§ Aim of the exercise
Across the data below, in how many lines does the word "Client" appear? Give only the number.

Supplied material Block Start

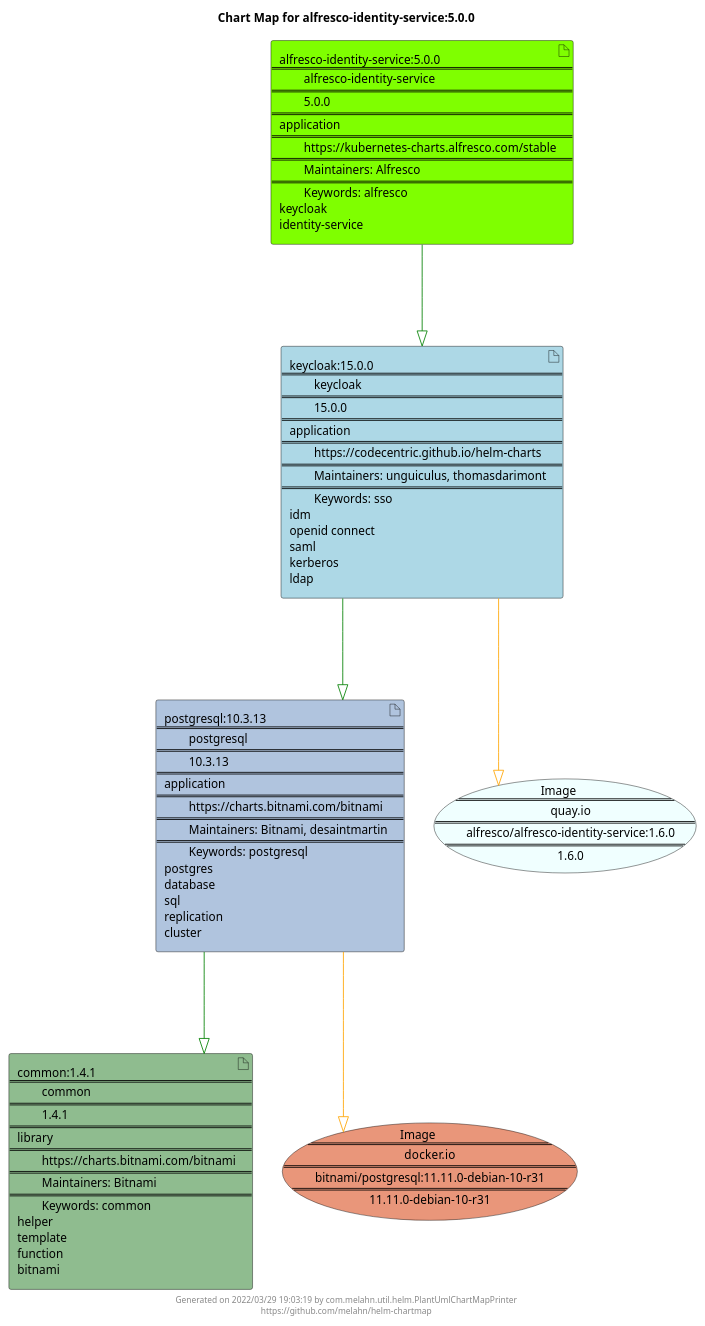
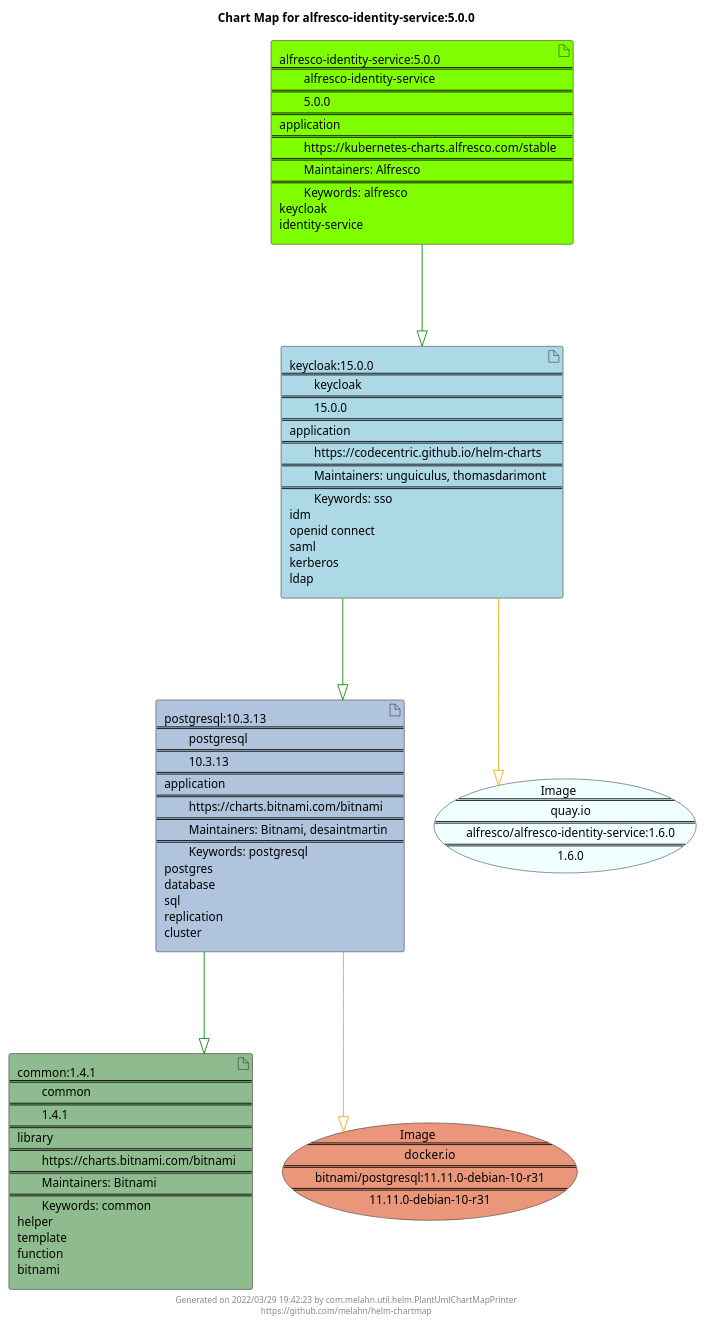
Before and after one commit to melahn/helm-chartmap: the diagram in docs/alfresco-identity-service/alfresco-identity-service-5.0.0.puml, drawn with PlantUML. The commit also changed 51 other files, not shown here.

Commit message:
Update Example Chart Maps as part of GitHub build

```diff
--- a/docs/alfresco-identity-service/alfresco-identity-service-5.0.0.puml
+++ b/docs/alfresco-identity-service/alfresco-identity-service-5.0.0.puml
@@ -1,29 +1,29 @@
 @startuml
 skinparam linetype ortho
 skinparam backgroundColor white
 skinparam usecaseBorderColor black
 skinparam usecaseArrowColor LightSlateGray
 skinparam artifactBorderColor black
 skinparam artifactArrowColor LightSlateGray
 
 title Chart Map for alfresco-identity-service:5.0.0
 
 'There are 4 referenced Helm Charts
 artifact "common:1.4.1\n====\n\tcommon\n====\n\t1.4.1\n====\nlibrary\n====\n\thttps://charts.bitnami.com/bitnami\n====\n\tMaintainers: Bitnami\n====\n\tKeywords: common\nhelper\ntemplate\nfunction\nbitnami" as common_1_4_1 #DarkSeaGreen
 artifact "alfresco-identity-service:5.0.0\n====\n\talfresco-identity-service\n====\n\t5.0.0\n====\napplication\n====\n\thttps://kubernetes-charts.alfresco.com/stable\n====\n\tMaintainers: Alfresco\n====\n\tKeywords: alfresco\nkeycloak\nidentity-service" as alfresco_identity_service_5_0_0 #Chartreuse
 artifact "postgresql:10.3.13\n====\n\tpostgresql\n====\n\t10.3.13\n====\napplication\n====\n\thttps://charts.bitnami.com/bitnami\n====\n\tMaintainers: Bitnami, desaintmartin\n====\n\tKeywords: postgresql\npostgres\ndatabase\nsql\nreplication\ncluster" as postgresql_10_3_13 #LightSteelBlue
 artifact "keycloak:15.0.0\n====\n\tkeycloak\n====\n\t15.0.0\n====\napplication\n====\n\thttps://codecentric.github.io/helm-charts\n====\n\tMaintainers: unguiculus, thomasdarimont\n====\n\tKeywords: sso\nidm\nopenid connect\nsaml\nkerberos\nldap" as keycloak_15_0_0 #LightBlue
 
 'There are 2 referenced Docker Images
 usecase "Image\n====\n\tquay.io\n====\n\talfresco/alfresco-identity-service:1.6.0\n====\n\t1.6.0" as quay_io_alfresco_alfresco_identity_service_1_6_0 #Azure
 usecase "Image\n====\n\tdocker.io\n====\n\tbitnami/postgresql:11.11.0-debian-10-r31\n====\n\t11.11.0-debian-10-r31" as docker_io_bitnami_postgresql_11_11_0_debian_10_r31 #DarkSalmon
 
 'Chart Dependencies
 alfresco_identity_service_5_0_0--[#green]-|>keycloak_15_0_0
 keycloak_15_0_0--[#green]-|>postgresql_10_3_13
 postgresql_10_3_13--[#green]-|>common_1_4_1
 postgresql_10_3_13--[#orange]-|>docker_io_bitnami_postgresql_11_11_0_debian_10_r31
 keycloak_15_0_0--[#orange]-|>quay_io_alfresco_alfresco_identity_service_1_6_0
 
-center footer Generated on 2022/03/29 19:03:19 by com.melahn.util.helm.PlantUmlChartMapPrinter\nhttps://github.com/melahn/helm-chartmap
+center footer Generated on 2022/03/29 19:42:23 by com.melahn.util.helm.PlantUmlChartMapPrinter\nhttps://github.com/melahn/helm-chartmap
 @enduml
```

Supplied material Block End
Supplied material Block Start

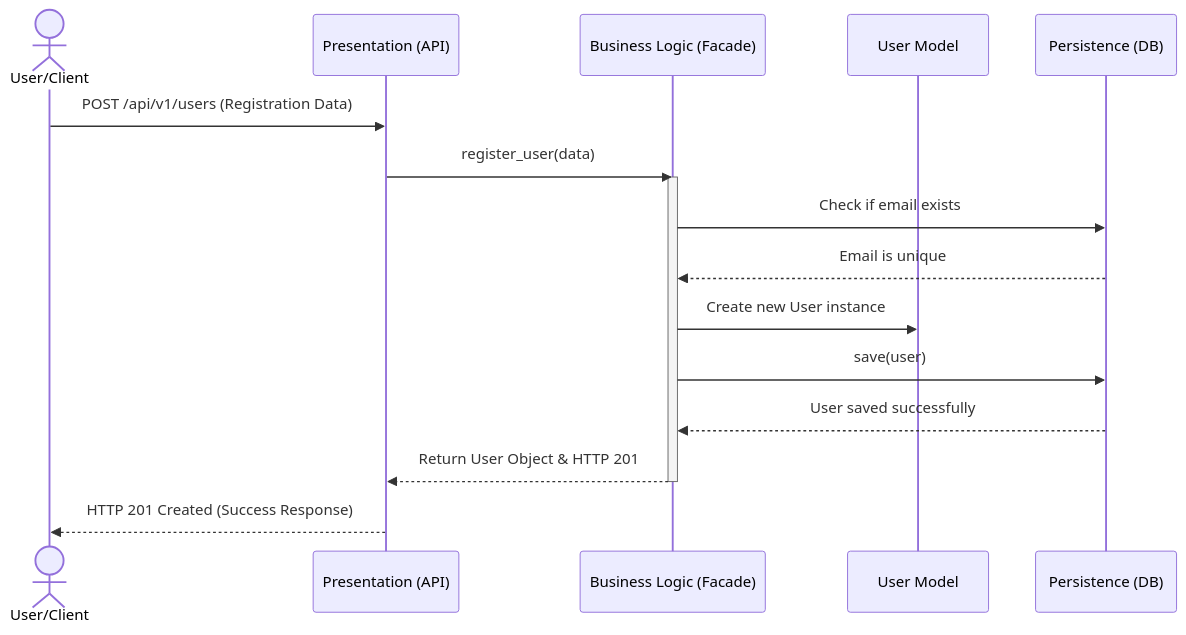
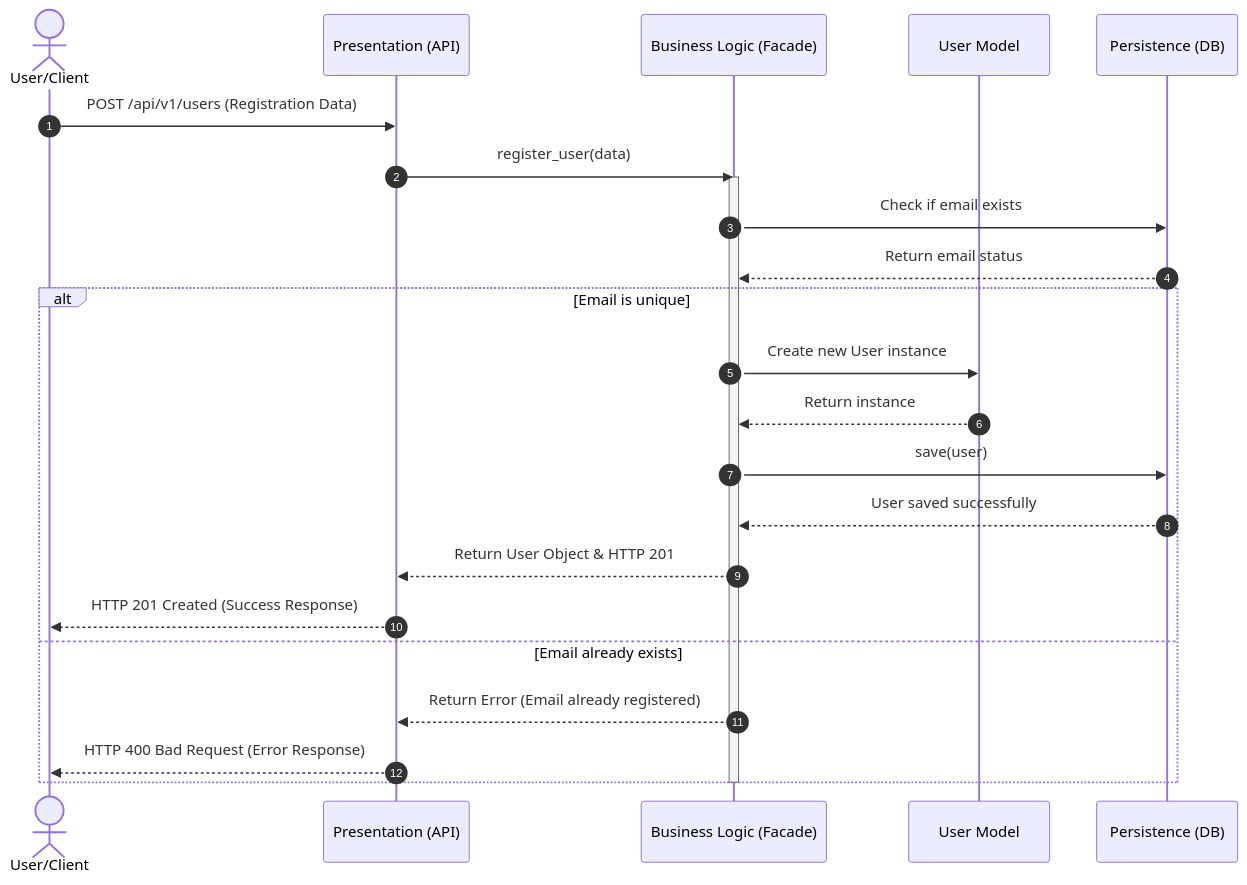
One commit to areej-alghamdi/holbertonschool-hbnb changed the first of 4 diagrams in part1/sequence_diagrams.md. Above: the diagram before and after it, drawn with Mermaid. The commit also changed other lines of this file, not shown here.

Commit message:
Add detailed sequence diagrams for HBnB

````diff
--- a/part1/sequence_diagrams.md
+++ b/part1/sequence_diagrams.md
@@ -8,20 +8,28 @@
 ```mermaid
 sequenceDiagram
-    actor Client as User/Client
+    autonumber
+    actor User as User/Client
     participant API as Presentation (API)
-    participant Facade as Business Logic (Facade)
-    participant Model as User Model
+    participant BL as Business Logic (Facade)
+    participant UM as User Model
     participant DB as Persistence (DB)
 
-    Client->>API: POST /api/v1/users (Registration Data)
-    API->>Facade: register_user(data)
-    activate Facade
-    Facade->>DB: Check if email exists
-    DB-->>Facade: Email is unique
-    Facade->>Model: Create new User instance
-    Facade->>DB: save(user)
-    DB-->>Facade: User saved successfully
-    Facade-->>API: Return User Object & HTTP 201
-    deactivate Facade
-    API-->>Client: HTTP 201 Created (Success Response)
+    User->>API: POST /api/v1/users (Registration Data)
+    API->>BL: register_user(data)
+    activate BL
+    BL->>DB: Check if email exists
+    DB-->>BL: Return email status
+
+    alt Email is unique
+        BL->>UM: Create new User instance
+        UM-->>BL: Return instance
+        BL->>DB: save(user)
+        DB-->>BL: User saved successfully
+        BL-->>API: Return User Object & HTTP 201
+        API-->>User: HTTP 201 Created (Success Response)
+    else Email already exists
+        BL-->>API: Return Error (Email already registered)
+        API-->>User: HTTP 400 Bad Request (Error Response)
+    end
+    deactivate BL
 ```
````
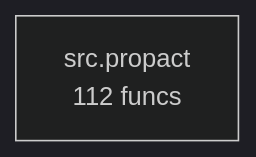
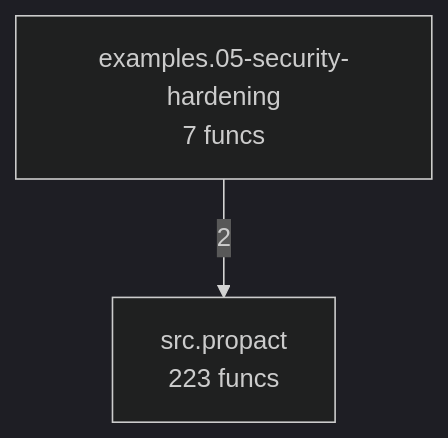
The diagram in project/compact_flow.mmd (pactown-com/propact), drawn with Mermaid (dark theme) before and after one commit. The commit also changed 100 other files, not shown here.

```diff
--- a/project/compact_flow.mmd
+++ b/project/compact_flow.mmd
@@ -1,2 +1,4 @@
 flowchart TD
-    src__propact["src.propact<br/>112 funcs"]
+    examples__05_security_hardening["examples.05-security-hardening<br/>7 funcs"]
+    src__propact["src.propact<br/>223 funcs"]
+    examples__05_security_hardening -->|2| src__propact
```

Supplied material Block End

§ Exercise response
4